Ironically, for the first year and a half I worked at Mozilla, I had to do my writing work in Safari, because a bug in the Firefox editor prevented me from efficiently using it for in-browser writing like we do on MDN.

Once Deb moved over to another team, I was the lone writer for a time. We didn’t have nearly as many highly-active volunteer contributors as we do today (and I salute you all!), so I almost single-handedly documented Firefox 2.0. One of my proudest moments was when Mitchell called me out by name for my success at having complete (more or less) developer documentation for Firefox 2.0—the first Firefox release to get there before launch.

Over the past ten years, I’ve documented a little of everything. Actually, a lot of everything. I’ve written about extensions, XPCOM interfaces, HTML, a broad swath of APIs, Firefox OS, building Firefox and other Mozilla-based projects, JavaScript, how to embed SpiderMonkey into your own project (I even did so myself in a freeware project for Mac OS X), and many other topics.

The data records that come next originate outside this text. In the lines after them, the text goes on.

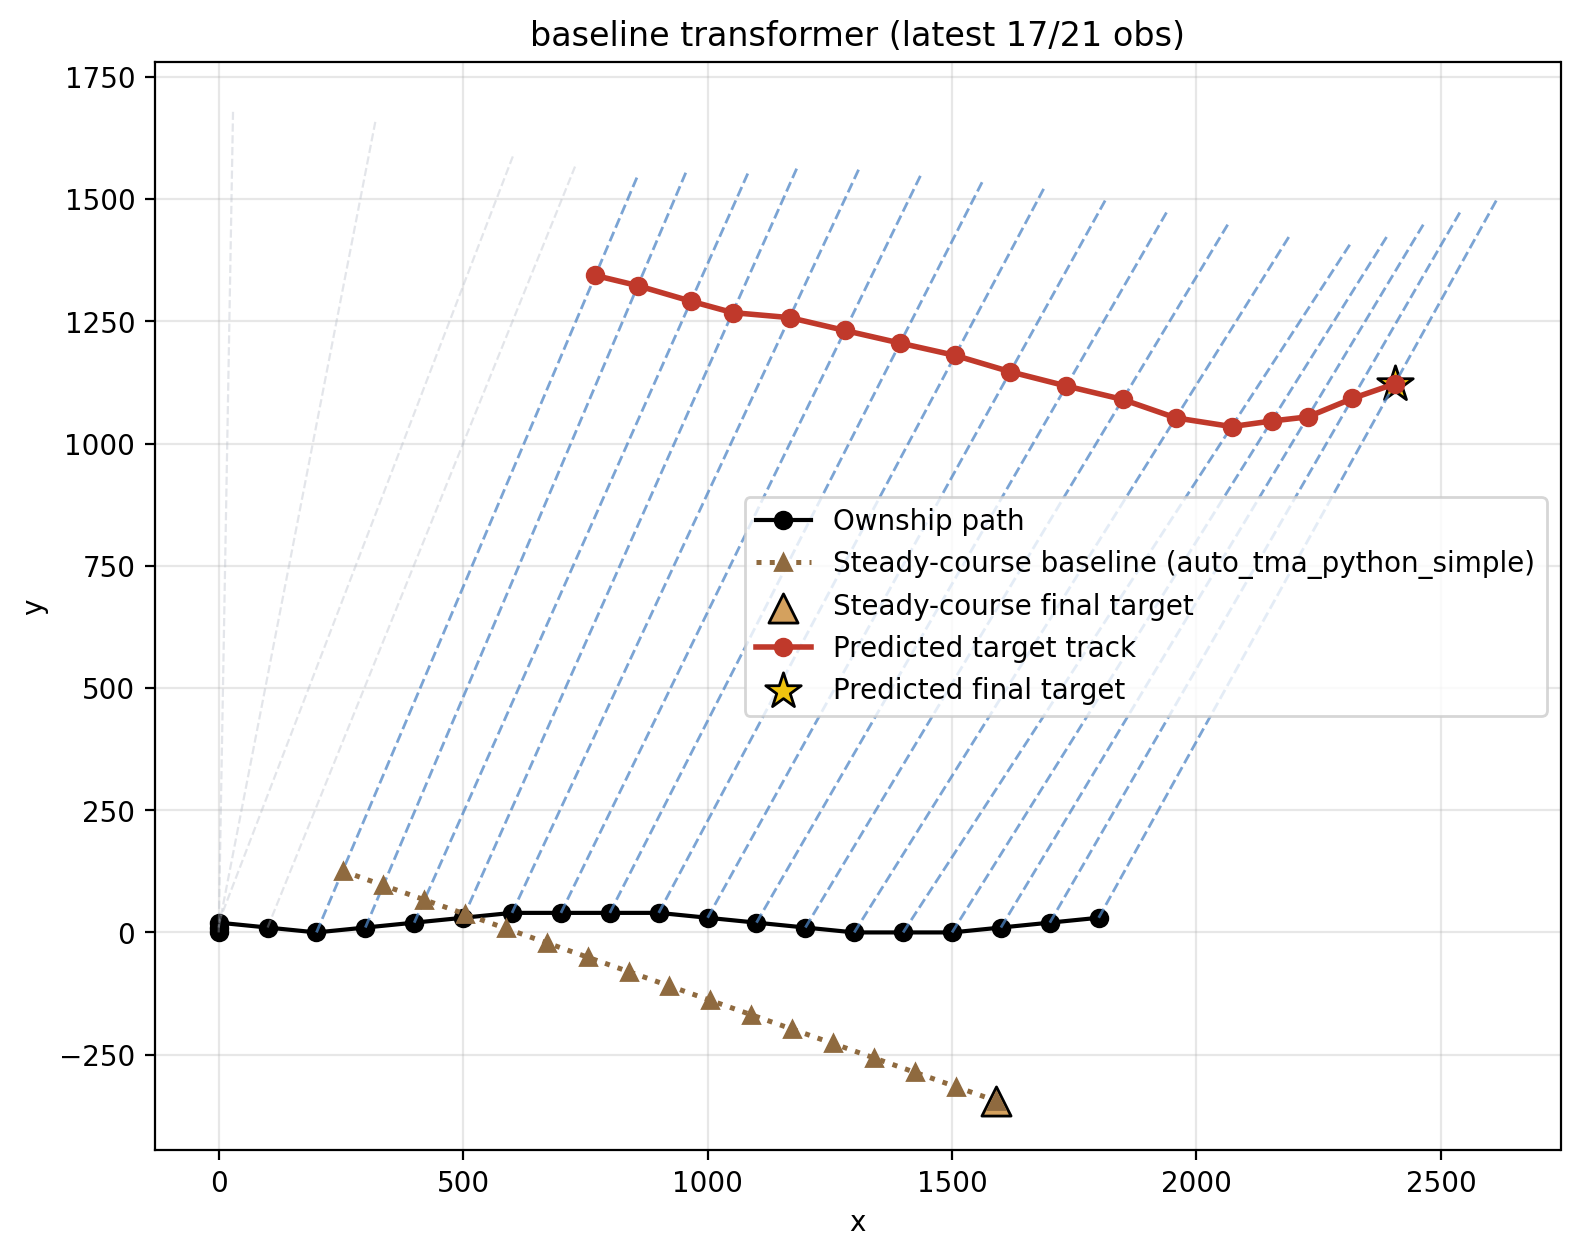
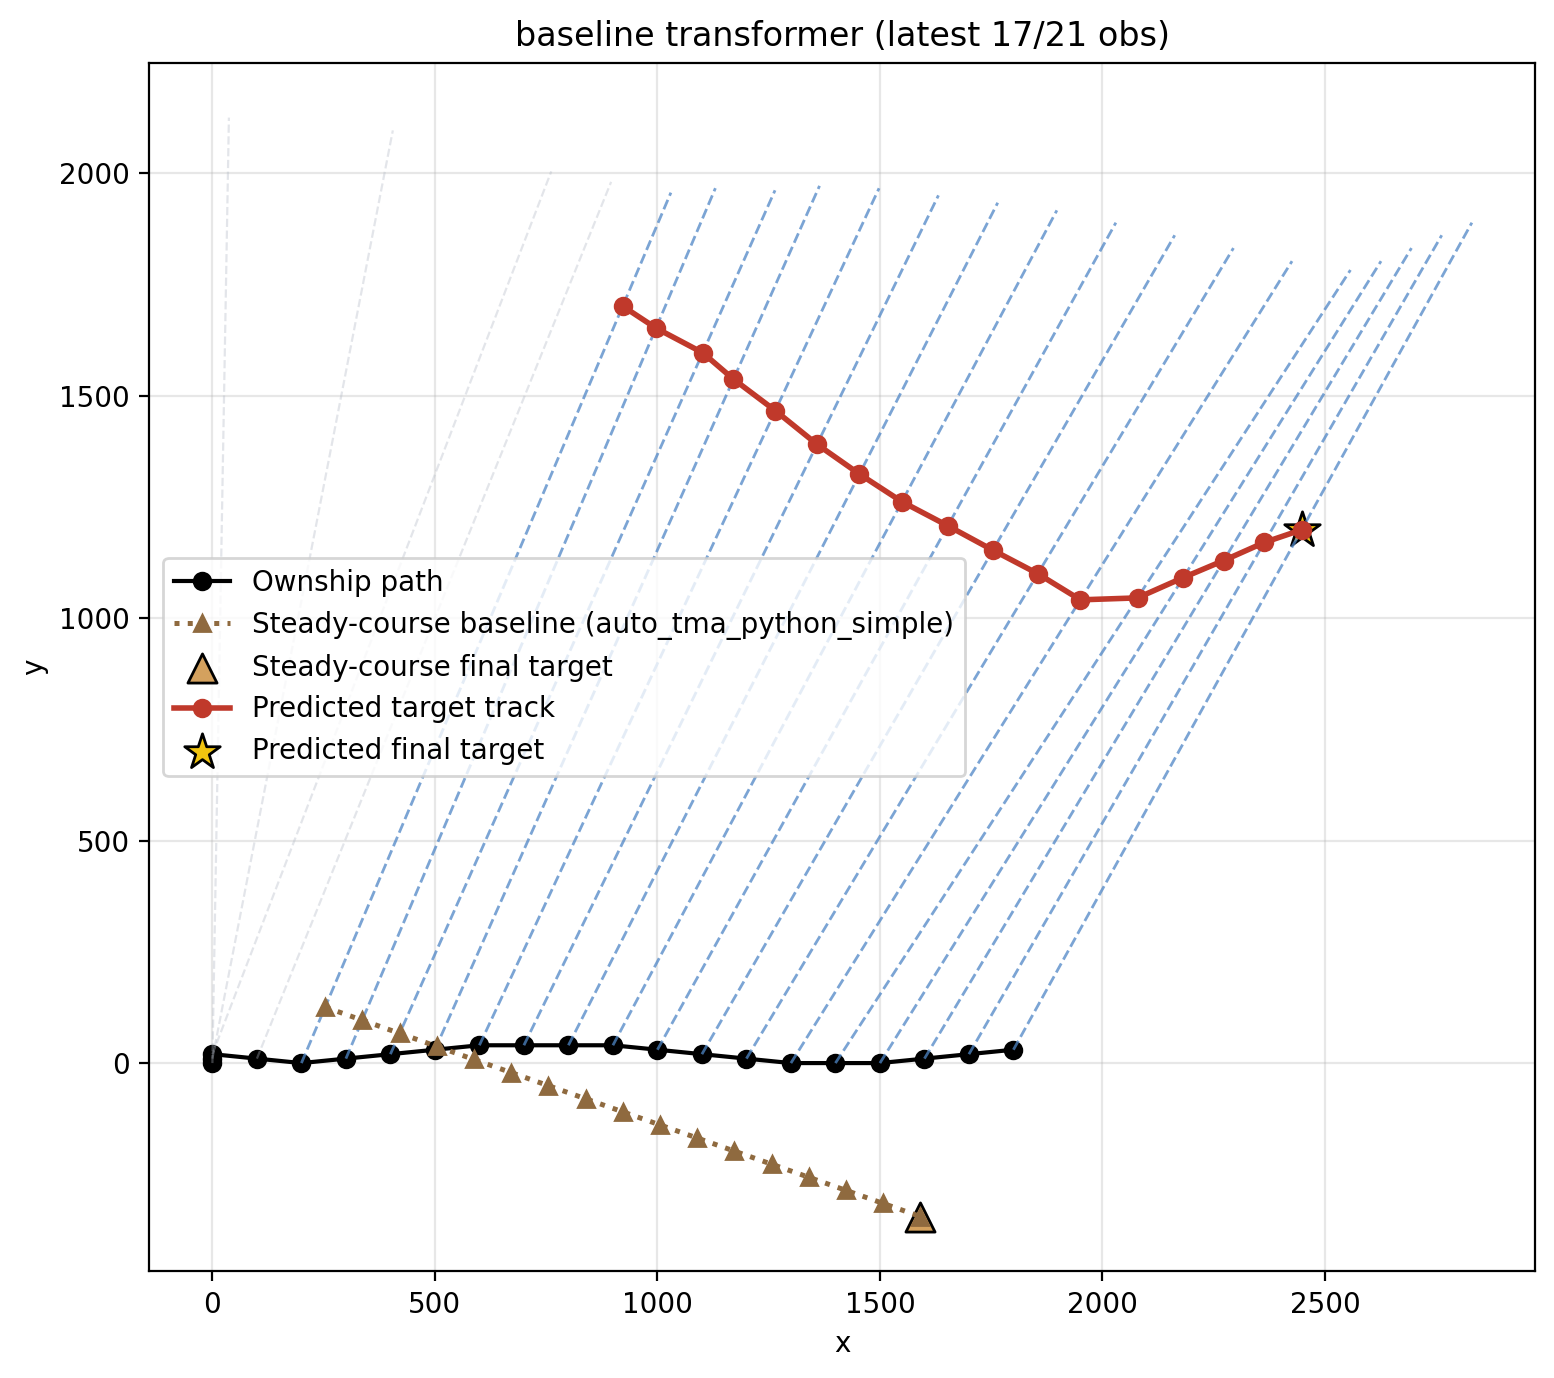
trained on hard dataset for 100 epochs

diff --git a/README.md b/README.md
@@ -1,6 +1,8 @@
 # Auto-TMA-DeepLearning
 
 Deep-learning bearing-only target motion analysis with synthetic training, checkpointed transformer regressors, and visualization for numeric or image-derived observations.
+![image0](outputs/prediction_from_validation.png)
+![image1](outputs/prediction_from_file.png)
 
 ## Scope
 Implemented:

As of the moment of this writing, I have submitted 42,711 edits to the MDN wiki in those ten years. I mostly feel good about my work over the last ten years, although the last couple of years have been complicated due to my health problems. I am striving to defeat these problems—or at least battle them to a more comfortable stalemate—and get back to a better level of productivity.

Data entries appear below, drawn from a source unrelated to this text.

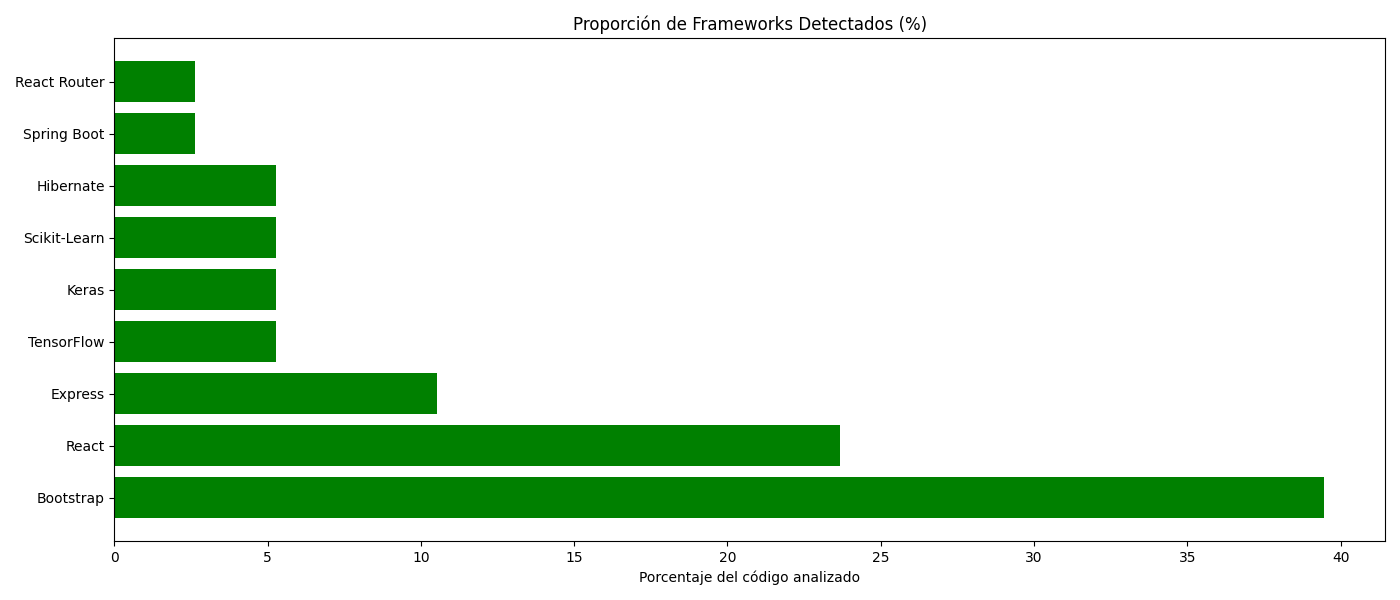
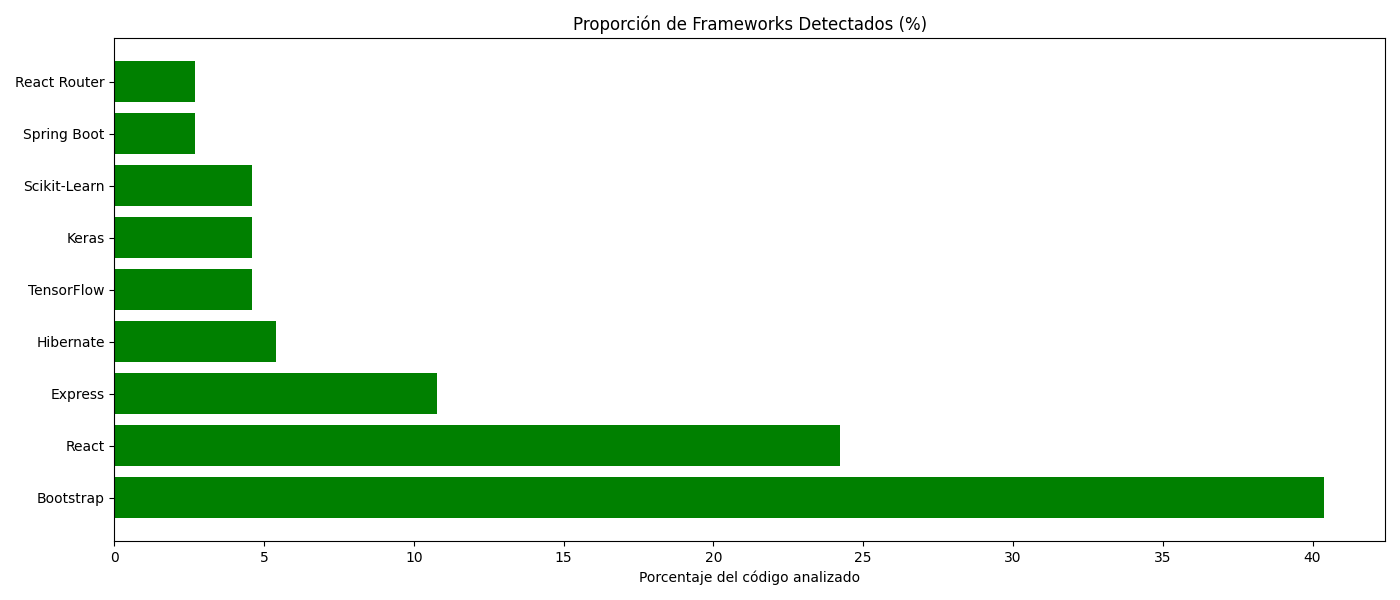
Update framework stats

diff --git a/output/frameworks.md b/output/frameworks.md
@@ -1,11 +1,11 @@
 ## 🚀 Frameworks detectados (solo frameworks reales)
 
-- **Bootstrap**: 1500 apariciones (~39.5%)
-- **React**: 900 apariciones (~23.7%)
-- **Express**: 400 apariciones (~10.5%)
-- **TensorFlow**: 200 apariciones (~5.3%)
-- **Keras**: 200 apariciones (~5.3%)
-- **Scikit-Learn**: 200 apariciones (~5.3%)
-- **Hibernate**: 200 apariciones (~5.3%)
-- **Spring Boot**: 100 apariciones (~2.6%)
-- **React Router**: 100 apariciones (~2.6%)
+- **Bootstrap**: 1500 apariciones (~40.4%)
+- **React**: 900 apariciones (~24.2%)
+- **Express**: 400 apariciones (~10.8%)
+- **Hibernate**: 200 apariciones (~5.4%)
+- **TensorFlow**: 171 apariciones (~4.6%)
+- **Keras**: 171 apariciones (~4.6%)
+- **Scikit-Learn**: 171 apariciones (~4.6%)
+- **Spring Boot**: 100 apariciones (~2.7%)
+- **React Router**: 100 apariciones (~2.7%)

diff --git a/README.md b/README.md
@@ -594,6 +594,17 @@ Tambien ultima mente le estoy agarrando el gusto a la electronica y electromecan
 <!-- AUTO-FRAMEWORKS -->
 ## 🚀 Frameworks detectados (solo frameworks reales)
 
+- **Bootstrap**: 1500 apariciones (~40.4%)
+- **React**: 900 apariciones (~24.2%)
+- **Express**: 400 apariciones (~10.8%)
+- **Hibernate**: 200 apariciones (~5.4%)
+- **TensorFlow**: 171 apariciones (~4.6%)
+- **Keras**: 171 apariciones (~4.6%)
+- **Scikit-Learn**: 171 apariciones (~4.6%)
+- **Spring Boot**: 100 apariciones (~2.7%)
+- **React Router**: 100 apariciones (~2.7%)
+## 🚀 Frameworks detectados (solo frameworks reales)
+
 - **Bootstrap**: 1500 apariciones (~39.5%)
 - **React**: 900 apariciones (~23.7%)
 - **Express**: 400 apariciones (~10.5%)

Earlier, I said that when I took the job at Mozilla, I didn’t care about the Web or about Firefox. That’s changed. Completely.

Today, I love my job, and I love the open Web. When I talk to people about my job at Mozilla, I always eventually reach a point at which I’m describing how Mozilla is changing the world for the better by creating and protecting the open Web. We are one of the drivers of the modernization of the world. We help people in disadvantaged regions learn and grow and gain the opportunity to build something using the tools and software we provide. Our standards work helps to ensure that a child in Ghana can write a Web game that she and her friends can play on their phones, yet also share it with people all over the world to play on whatever device they happen to have access to.

The Web can be the world’s greatest unifying power in history if we let it be. I’m proud to be part of one of the main organizations trying to make that happen. Here’s to many more years!

 Posted by at 2:59 PM
Jan 082016
 

This morning I had an epiphany. A vision. A prophecy, you might call it. It’s groundbreaking (in a story arc kind of way, not in a real-life kind of way). Since it’s spoilery, I’m going to tuck it into a little disclosure box. Here it is:

My ephiphany

What if Rey is the Chosen One?

Anakin failed to achieve the prophesied role; instead of bringing balance to the Force, he nearly destroyed humanity’s connection to it forever. Some have theorized that his destruction of the Jedi order, leaving, eventually, just him and Luke Skywalker as Force users, established balance.

Perhaps. But what if he wasn’t intended to be the Chosen One. What if Qui-Gon was mistaken? Anakin was, instead, a Force-talented but reckless kid who should never have been a Jedi at all.

Rey, on the other hand, is so powerful and in tune with the Force that she is learning to wield its power through that innate connection, instead of requiring training. Much like the earliest Force-users must have done. This puts her in a unique position—better, perhaps, than Luke Skywalker—to build a new Jedi order. One which is more inclusive, more in tune with everyday people, and so forth.

This also explains much about the vision Rey has when she first touches Luke’s lightsaber. In it, she sees the end of the Luke’s fledgling Jedi order at the hands of Ben Solo and the dawn of her new Jedi order, founded by her, perhaps with Finn by her side, as they do combat together against Kylo Ren.

Rey is the Chosen One.

[collapse]
 Posted by at 5:06 PM